The next ingredient we’re covering in our ongoing series on Healthy Ingredients for Your Pet is cranberries. They make a nice topping on our oatmeal, and a great side dish at Thanksgiving, but good for our pets? Indeed they are.
What are cranberries?
Cranberries are a group of evergreen dwarf shrubs or trailing vines in the subgenus Oxycoccus of the genus Vaccinium, the same family as blueberries and grouseberries. They are low shrubs or vine with red or pink flowers. The berry starts out green in color and turns red or ‘cranberry’ when it is ripe. It’s quite tart to the taste which overwhelms its natural sweetness.
Why are cranberries in pet food?
Cranberries are chock full of antioxidants and other nutrients that can help boost your pet’s immune system, improve their brain function and help retain their healthy coats. Cranberries are low in calories and high in fiber, Vitamin C and potassium. They are also rich in polyphenol antioxidants (particularly antioxidants called proanthocyanidins) which fight against the formation of cancer cells in your dog’s body.
Cranberries are known in humans to help reduce the severity and inflammation of urinary tract infections and are often prescribed as a preventative measure for humans. As of yet, there is not conclusive research to show a similar impact with pets, but if your pet does have frequent UTIs or kidney or bladder issues, a few dried, or better yet, raw, cranberries tossed in their food certainly can’t hurt them. (Note: cranberries are NOT a treatment for UTIs. If you suspect your pet has a UTI, get them to their vet for proper medication.)
Are there any risks to feeding your pet cranberries?
Any food eaten in excess can be harmful, so make sure you give these to your pet in moderation. Otherwise, they may experience some stomach upset or even diarrhea. You should also avoid cranberry products with added sugars like sweetened cranberry juice or dried/sweetened cranberries.
Be mindful that raisins are very toxic to dogs, so make sure you’re not giving them any berry treats mixed with raisins.
Interesting facts about cranberries:
Contrary to popular belief, cranberries do not grow in water. They are grown on sandy bogs or marshes. Cranberries have small pockets where air seeps in, allowing them to float which is why some bogs are flooded when the fruit is ready for harvesting.
One cup of raw cranberries contains about 50 calories.

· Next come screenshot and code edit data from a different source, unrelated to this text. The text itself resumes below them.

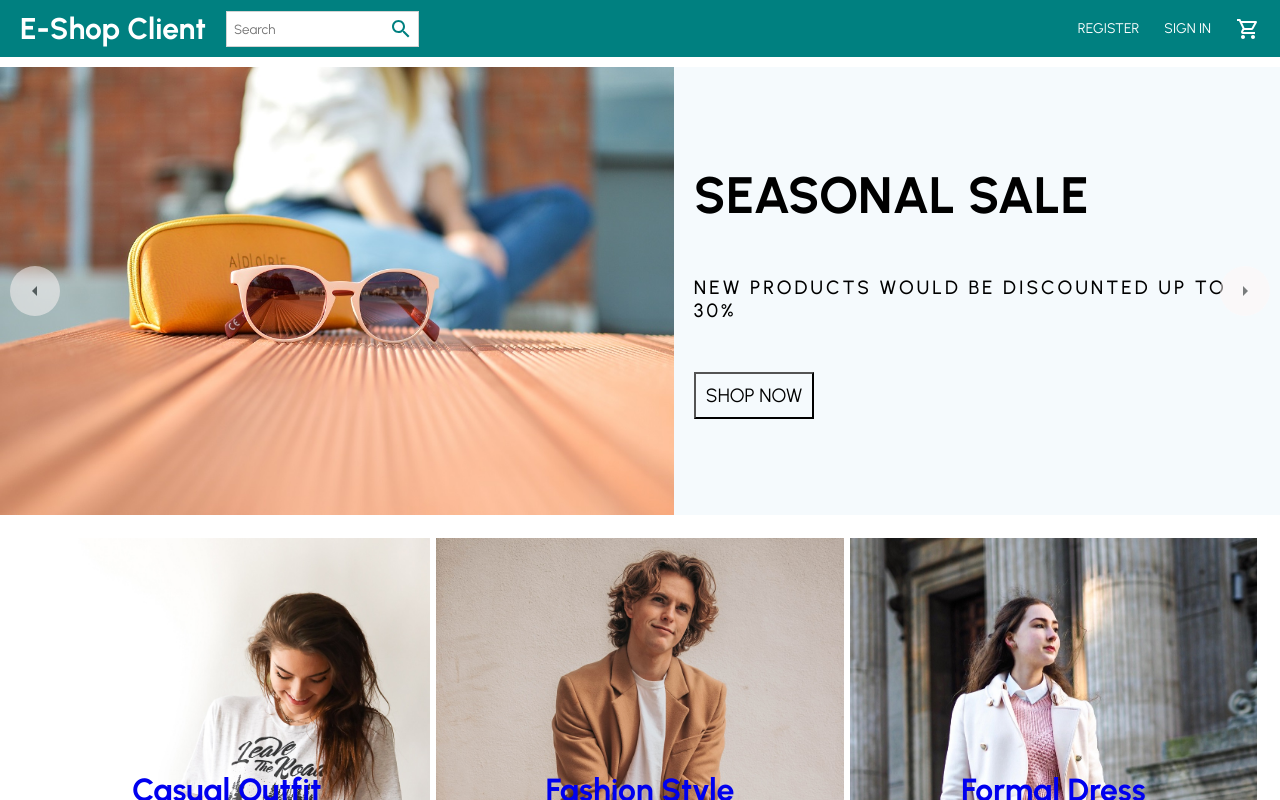
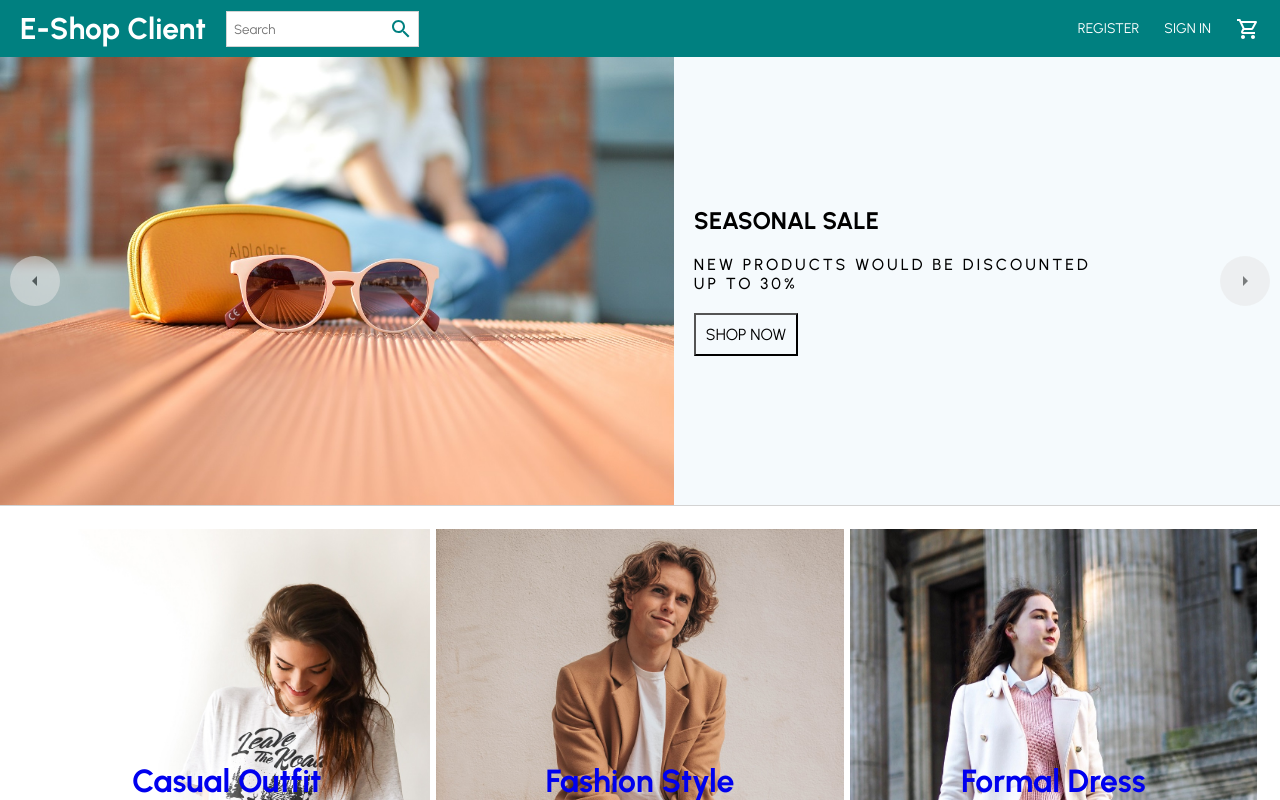
Before and after one commit to AliPooladmast/e-commerce, a React (Create React App) app: page / in a window 1280 px wide. Shown: the top 800 px of the page. Built offline with nearby package versions, Linux system fonts and the light colour scheme; no server answers.

Commit message:
improve font and hover of slider

```diff
--- a/src/components/Slider/Slider.module.scss
+++ b/src/components/Slider/Slider.module.scss
@@ -4,7 +4,7 @@
   display: flex;
   position: relative;
   overflow: hidden;
-  margin-top: 10px;
+  border-bottom: 1px solid lightgrey;
 
   @media only screen and (max-width: 600px) {
     display: none;
@@ -14,7 +14,7 @@
 .Arrow {
   width: 50px;
   height: 50px;
-  background-color: rgb(255, 247, 247);
+  background-color: rgb(230, 230, 230);
   border-radius: 50%;
   display: flex;
   justify-content: center;
@@ -26,6 +26,10 @@
   cursor: pointer;
   opacity: 0.5;
   z-index: 2;
+
+  &:hover {
+    background-color: rgb(220, 220, 220);
+  }
 
   &--Left {
     @extend .Arrow;
@@ -66,19 +70,23 @@
 }
 
 .Title {
-  font-size: 4vw;
+  font-size: 24px;
 }
 
 .Desc {
-  margin: 50px 0;
-  font-size: 1.5vw;
+  margin: 20px 0;
   font-weight: 500;
   letter-spacing: 3px;
+  max-width: 420px;
 }
 
 .Button {
   padding: 10px;
-  font-size: 1.5vw;
+  font-size: 16px;
   background-color: transparent;
   cursor: pointer;
+
+  &:hover {
+    background-color: rgb(230, 230, 230);
+  }
 }
```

Cranberries are one of the three fruits native to America that are still commercially grown today.
Pet foods that contain cranberries:
Acana, Heritage Sport & Agility
pawTree, Real Chicken & Potato
Orijen, Fit & Trim